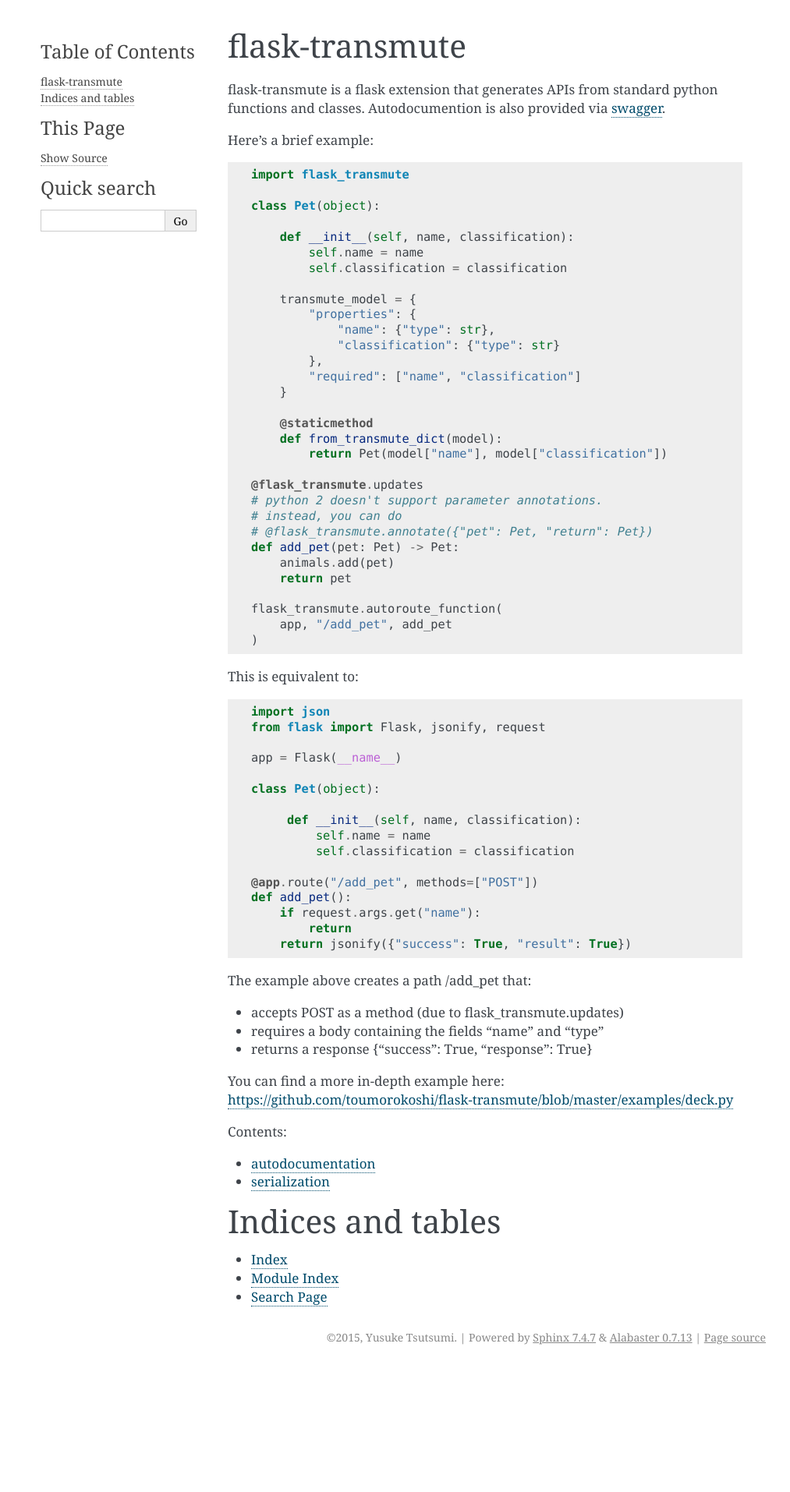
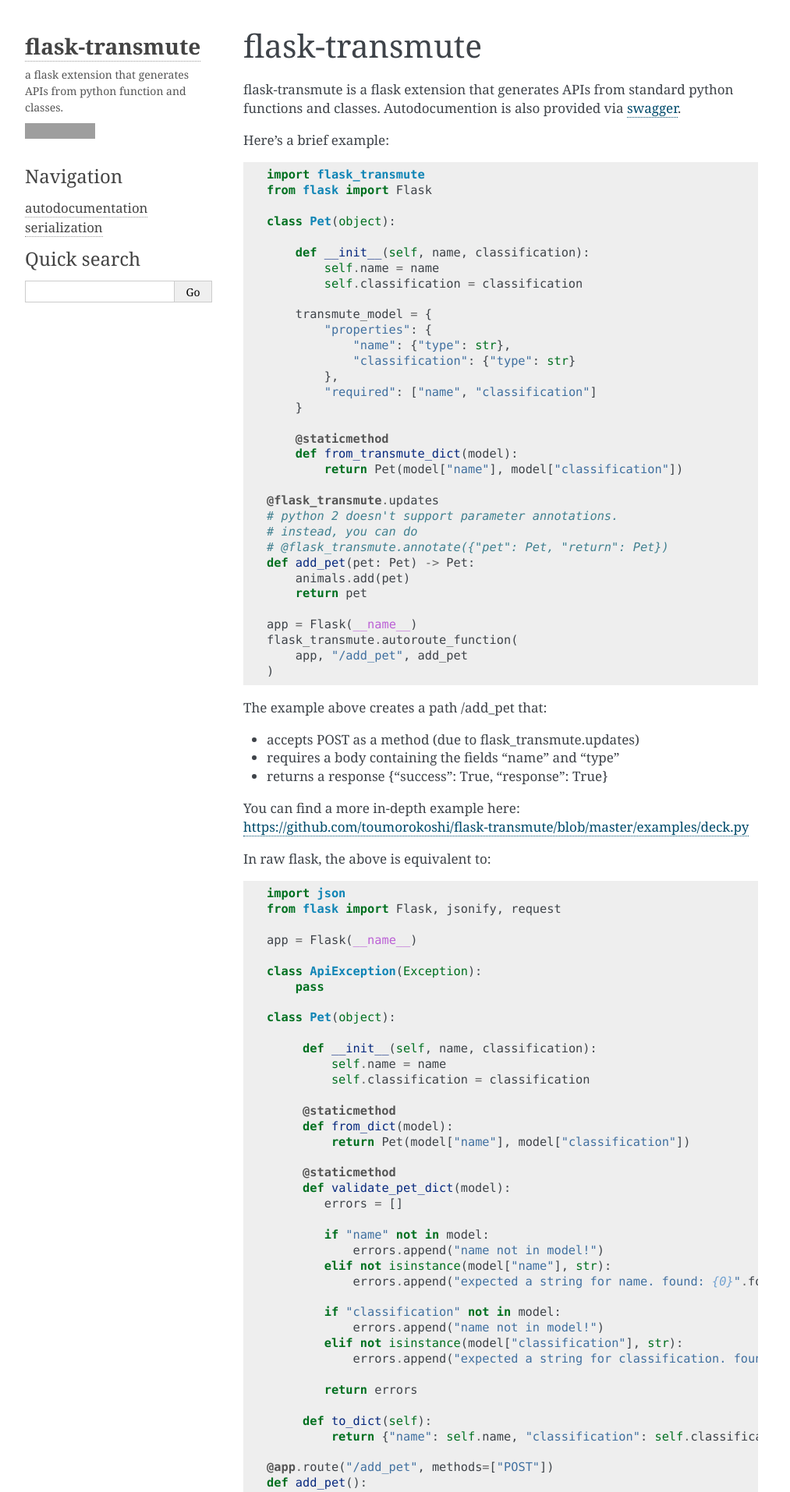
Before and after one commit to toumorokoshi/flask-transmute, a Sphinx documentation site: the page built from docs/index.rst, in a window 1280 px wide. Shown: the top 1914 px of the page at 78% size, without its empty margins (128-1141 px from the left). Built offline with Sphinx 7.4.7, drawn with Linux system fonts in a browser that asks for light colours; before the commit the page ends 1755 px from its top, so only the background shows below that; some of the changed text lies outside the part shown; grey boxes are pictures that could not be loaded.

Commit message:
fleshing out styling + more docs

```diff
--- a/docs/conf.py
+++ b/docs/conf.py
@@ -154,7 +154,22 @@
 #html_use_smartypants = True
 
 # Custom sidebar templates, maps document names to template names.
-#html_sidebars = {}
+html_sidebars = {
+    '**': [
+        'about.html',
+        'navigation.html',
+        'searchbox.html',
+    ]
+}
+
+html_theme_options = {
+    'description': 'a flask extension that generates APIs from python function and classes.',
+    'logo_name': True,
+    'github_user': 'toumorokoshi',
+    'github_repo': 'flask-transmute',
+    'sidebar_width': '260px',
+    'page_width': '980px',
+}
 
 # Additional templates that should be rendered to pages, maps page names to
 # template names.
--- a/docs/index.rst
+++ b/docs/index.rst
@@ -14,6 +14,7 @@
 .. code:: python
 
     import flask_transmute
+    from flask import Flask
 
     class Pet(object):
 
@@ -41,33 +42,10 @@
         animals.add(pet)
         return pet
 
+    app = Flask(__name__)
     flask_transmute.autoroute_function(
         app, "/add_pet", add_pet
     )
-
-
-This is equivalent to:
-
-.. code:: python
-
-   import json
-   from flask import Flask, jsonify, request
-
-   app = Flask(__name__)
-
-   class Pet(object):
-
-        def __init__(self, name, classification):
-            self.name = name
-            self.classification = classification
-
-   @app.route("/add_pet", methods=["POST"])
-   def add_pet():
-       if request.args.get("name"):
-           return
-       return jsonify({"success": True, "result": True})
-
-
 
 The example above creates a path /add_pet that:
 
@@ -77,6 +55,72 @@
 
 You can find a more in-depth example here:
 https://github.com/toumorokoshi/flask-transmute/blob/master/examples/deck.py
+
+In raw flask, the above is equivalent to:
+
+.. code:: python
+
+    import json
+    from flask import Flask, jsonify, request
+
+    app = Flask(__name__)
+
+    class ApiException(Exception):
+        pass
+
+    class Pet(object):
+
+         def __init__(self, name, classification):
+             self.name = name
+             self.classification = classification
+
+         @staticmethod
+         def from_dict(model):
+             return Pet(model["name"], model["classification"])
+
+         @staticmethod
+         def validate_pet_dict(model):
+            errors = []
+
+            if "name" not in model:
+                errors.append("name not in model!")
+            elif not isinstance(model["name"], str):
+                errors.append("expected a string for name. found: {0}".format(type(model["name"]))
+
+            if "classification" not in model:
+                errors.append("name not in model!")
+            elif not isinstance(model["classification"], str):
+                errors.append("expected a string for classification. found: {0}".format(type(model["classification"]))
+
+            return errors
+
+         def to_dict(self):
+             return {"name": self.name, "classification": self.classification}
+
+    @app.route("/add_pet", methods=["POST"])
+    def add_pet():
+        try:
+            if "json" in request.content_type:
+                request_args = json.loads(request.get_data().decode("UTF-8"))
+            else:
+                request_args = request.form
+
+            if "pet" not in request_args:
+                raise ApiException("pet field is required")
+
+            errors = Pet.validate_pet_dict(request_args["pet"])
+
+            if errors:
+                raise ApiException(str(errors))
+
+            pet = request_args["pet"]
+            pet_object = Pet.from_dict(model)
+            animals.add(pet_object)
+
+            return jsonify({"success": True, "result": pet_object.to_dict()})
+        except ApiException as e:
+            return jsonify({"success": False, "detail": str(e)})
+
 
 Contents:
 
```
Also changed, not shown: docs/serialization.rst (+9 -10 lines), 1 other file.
◇ ◇ ◇ ◇ ◇ ◇ ◇
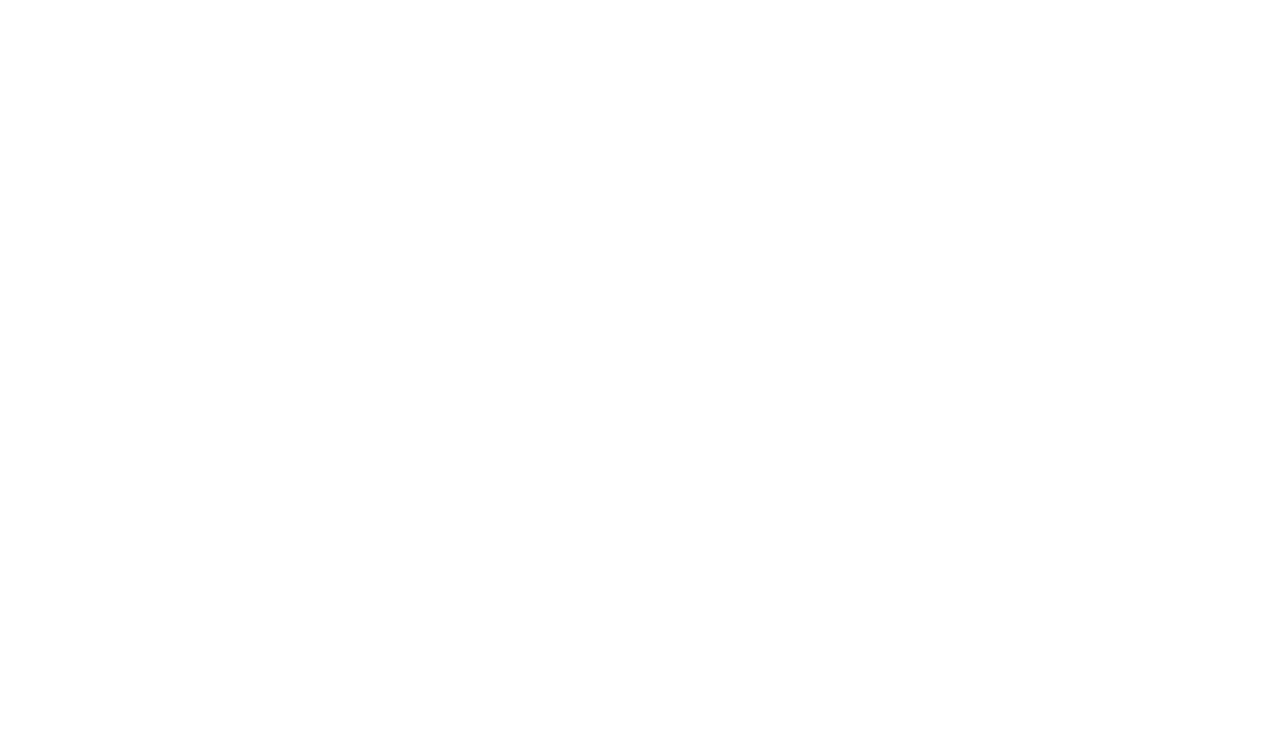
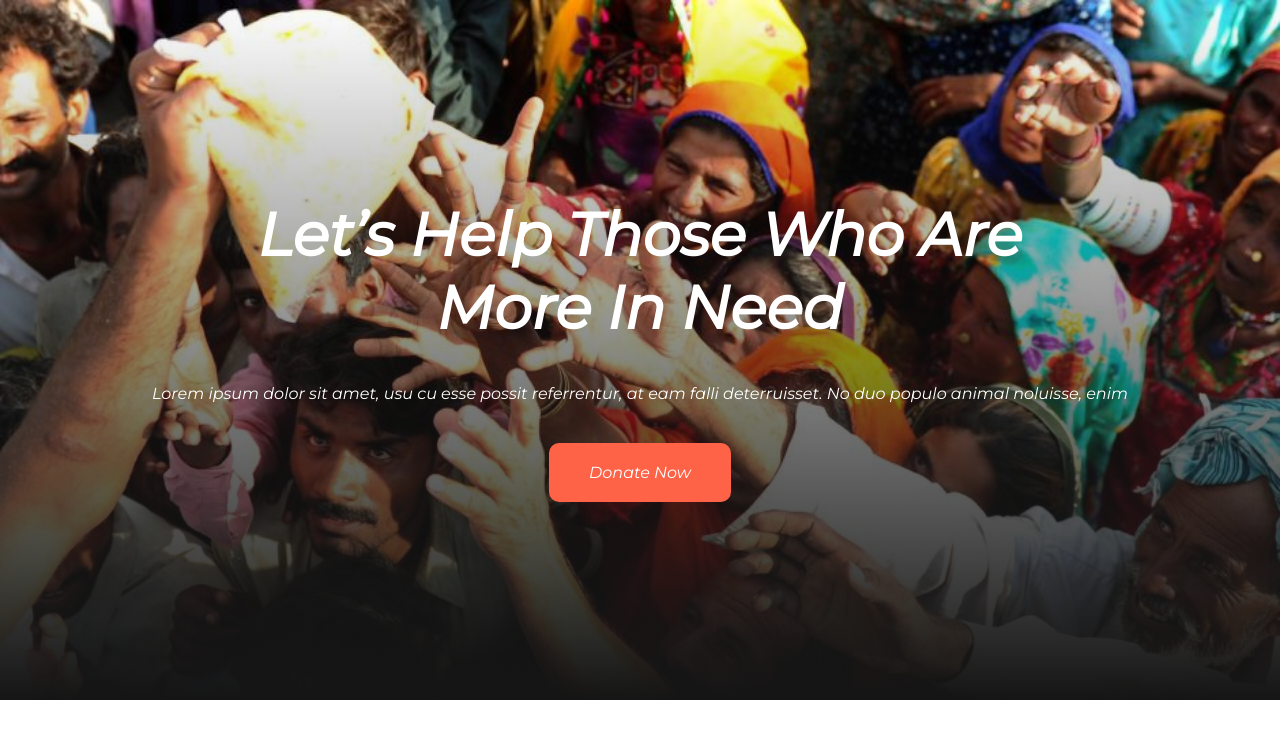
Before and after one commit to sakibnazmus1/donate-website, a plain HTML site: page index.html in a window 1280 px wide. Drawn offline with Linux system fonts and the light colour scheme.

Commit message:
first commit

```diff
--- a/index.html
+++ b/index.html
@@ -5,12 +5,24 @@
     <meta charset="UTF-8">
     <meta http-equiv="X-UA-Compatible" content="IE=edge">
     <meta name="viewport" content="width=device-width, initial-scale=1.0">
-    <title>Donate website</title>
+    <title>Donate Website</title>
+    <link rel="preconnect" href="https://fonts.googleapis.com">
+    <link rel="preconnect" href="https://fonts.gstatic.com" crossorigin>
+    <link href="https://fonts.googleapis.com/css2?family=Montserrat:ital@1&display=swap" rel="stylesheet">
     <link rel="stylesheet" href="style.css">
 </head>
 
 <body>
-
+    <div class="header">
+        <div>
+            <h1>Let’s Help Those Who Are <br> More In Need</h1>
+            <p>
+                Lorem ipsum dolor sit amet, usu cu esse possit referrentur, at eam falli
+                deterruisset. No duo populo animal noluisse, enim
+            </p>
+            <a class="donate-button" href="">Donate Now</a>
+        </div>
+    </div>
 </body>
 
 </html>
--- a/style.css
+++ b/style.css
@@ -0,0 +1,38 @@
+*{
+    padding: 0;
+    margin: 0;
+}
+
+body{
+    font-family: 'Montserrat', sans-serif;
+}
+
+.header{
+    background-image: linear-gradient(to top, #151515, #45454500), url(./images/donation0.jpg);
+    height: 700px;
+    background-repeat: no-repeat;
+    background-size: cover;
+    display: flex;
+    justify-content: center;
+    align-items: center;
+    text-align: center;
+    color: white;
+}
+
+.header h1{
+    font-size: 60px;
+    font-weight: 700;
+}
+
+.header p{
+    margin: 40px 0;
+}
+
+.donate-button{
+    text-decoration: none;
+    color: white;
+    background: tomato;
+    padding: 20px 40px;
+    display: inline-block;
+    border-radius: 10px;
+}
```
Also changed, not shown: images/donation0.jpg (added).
◇ ◇ ◇ ◇ ◇ ◇ ◇
• [What you will do] Among the records, find each line where the word "append" occurs, and copy it.

• [Problem solution]
+                errors.append("name not in model!")
+                errors.append("expected a string for name. found: {0}".format(type(model["name"]))
+                errors.append("name not in model!")
+                errors.append("expected a string for classification. found: {0}".format(type(model["classification"]))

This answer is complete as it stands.